Try it:
Would you please give the entries again word for word, with no images in your copy?

Screenshot and code edit data:
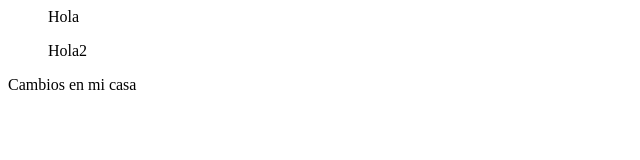
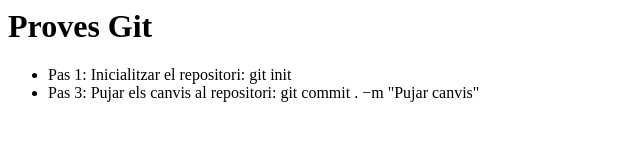
Before and after one commit to Oscaar19/FirstProject, a plain HTML site: page index.html in a window 1280 px wide. Shown: the whole page, without its empty margins (0-640 px from the left). Drawn offline with Linux system fonts and the light colour scheme.

Commit message:
cambios en el index.html y elimino index2

```diff
--- a/index.html
+++ b/index.html
@@ -1,7 +1,6 @@
+<h1>Proves Git</h1>
 <ul>
-    <a>Hola</a>
+    <li>Pas 1: Inicialitzar el repositori: git init</li>
+
+    <li>Pas 3: Pujar els canvis al repositori: git commit . −m "Pujar canvis"</li>
 </ul>
-<ul>
-    <a>Hola2</a>
-</ul>
-<a>Cambios en mi casa</a>
```
Also changed, not shown: index2.html (deleted, +0 -4 lines).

Expected output:
Before and after one commit to Oscaar19/FirstProject, a plain HTML site: page index.html in a window 1280 px wide. Shown: the whole page, without its empty margins (0-640 px from the left). Drawn offline with Linux system fonts and the light colour scheme.

Commit message:
cambios en el index.html y elimino index2

```diff
--- a/index.html
+++ b/index.html
@@ -1,7 +1,6 @@
+<h1>Proves Git</h1>
 <ul>
-    <a>Hola</a>
+    <li>Pas 1: Inicialitzar el repositori: git init</li>
+
+    <li>Pas 3: Pujar els canvis al repositori: git commit . −m "Pujar canvis"</li>
 </ul>
-<ul>
-    <a>Hola2</a>
-</ul>
-<a>Cambios en mi casa</a>
```
Also changed, not shown: index2.html (deleted, +0 -4 lines).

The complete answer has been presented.